"Sometimes when going to school I have a bit of anxiety because a lot has happened," says the Grade Six student. "It makes me not want to go because I'm afraid of what is going to happen."

Kennis says her son is on the autism spectrum, but has been integrated into classrooms at Lord Nelson Public School.

"He has been physically bullied...he's been pushed, he's been kicked...banged against up against a wall...trampled on and called names."

The family moved out of Toronto after Isaiah was bullied at school. However in Mississauga, Ont. they suffered the same thing. They hoped another move to London would help.

However Kennis says there have been two serious incidents since coming to east London. One, she says, was an assault at a playground off school property, the other a confrontation in school.

London police confirm there was an incident reported to them, although no charges can be laid on a child under 12 and bullying doesn't fall under the criminal code.

Kennis says she wants consequences for the bullies, even if they are underage.

"My son writes me letters all the time saying 'Mommy, I don’t want to go to school tomorrow...what if somebody kicks me again?

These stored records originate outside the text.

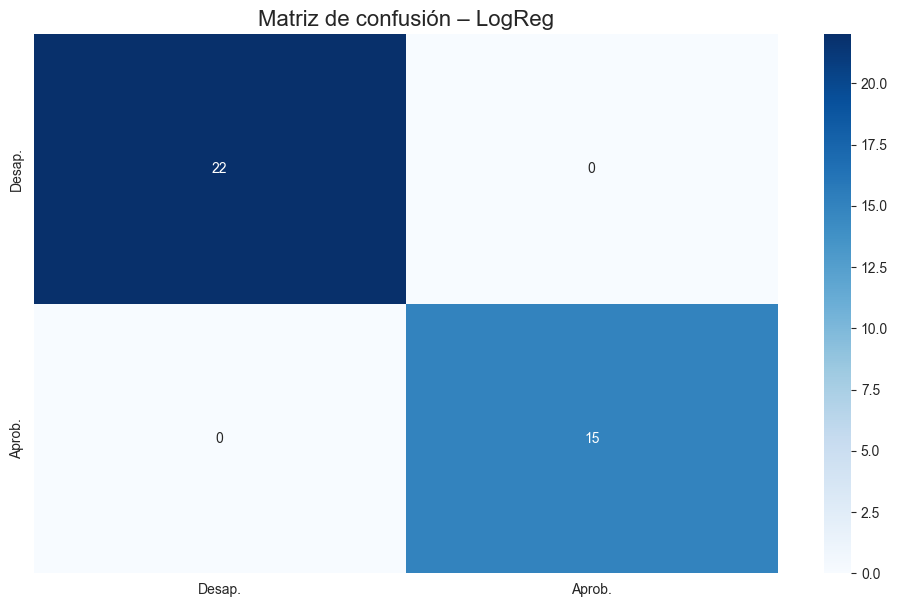
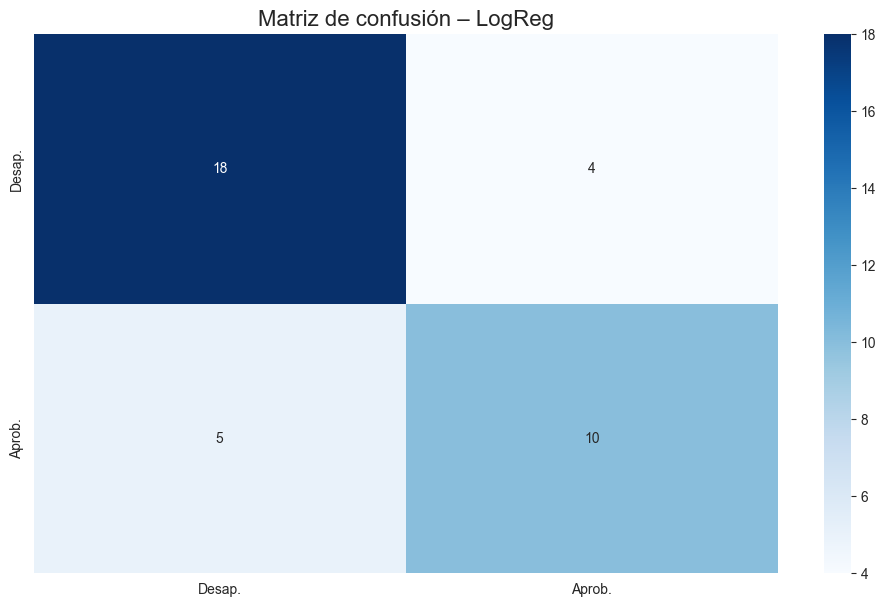
2do versión

diff --git a/pipelines/training_pipeline.py b/pipelines/training_pipeline.py
@@ -164,6 +164,8 @@ def run_training(file_path: str):
         ax.set_title("Matriz de correlación (variables numéricas)")
         _save(f, "eda_heatmap_corr")
 
+    # Archivo: pipelines/training_pipeline.py
+
     # ─── FASE 2 · Preparación de datos ───────────────────────────────
     drop_cols = [
         "Periodo","CÓDIGO","ALUMNO","DEPART","DISTRITO","NACIM","PERIODO_INGRESO",
@@ -172,8 +174,14 @@ def run_training(file_path: str):
         "ASISTENCIAS","CLASES","Promedio_Final","CUOTA_1","CUOTA_2","CUOTA_3","CUOTA_4","CUOTA_5",
         "ESTADO_APROBACION","DESCRIPCION"
     ]
-    X = df.drop(columns=drop_cols + ["ESTADO_APROBACION_NUM"], errors="ignore")
+
+    # ↓↓↓ ASEGÚRATE DE QUE ESTA PARTE ESTÉ ASÍ ↓↓↓
+    # 1. Se define 'y' con la columna objetivo.
     y = df["ESTADO_APROBACION_NUM"]
+
+    # 2. Se eliminan del DataFrame 'X' TANTO las columnas de 'drop_cols' COMO la columna objetivo.
+    X = df.drop(columns=["ESTADO_APROBACION_NUM"] + drop_cols, errors="ignore")
+    # ↑↑↑ ESTA LÍNEA ES LA MÁS IMPORTANTE ↑↑↑
 
     num_cols = X.select_dtypes(include="number").columns.tolist()
     cat_cols = X.select_dtypes(exclude="number").columns.tolist()

diff --git a/app.py b/app.py
@@ -99,7 +99,6 @@ def download_model_file(filename: str):
         as_attachment=True,
     )
 
-
 # ── Inicialización de carpetas y servidor ─────────────────────────────────────
 if __name__ == "__main__":
     # Asegurar directorios base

Or what if somebody pushes me?'...How to you answer that to your child?''

She has praised the action taken by Lord Nelson's principal, but says the bullying continues.

The Thames Valley District School Board is trying to bring awareness with their ant-bullying campaign called "Say Something."

"Bullying is an ongoing problem. I'd say that it's evolving in different directions with the advent of our social media world and in school climates and that's why we are committed to respond," says TVDSB Learning Supervisor Doriana Rosati.

"As educators it's super important to us that all students - whether autistic, different backgrounds, or different abilities that we're all are represented and all looked after."

Kennis wants to see better education for classmates of integrated children with autism or disorders. While Isaiah just wants to feel safe.

"I want my school to be a good place for everybody," says Isaiah. "I don't want discrimination, nothing racist, sexist...nothing like that here."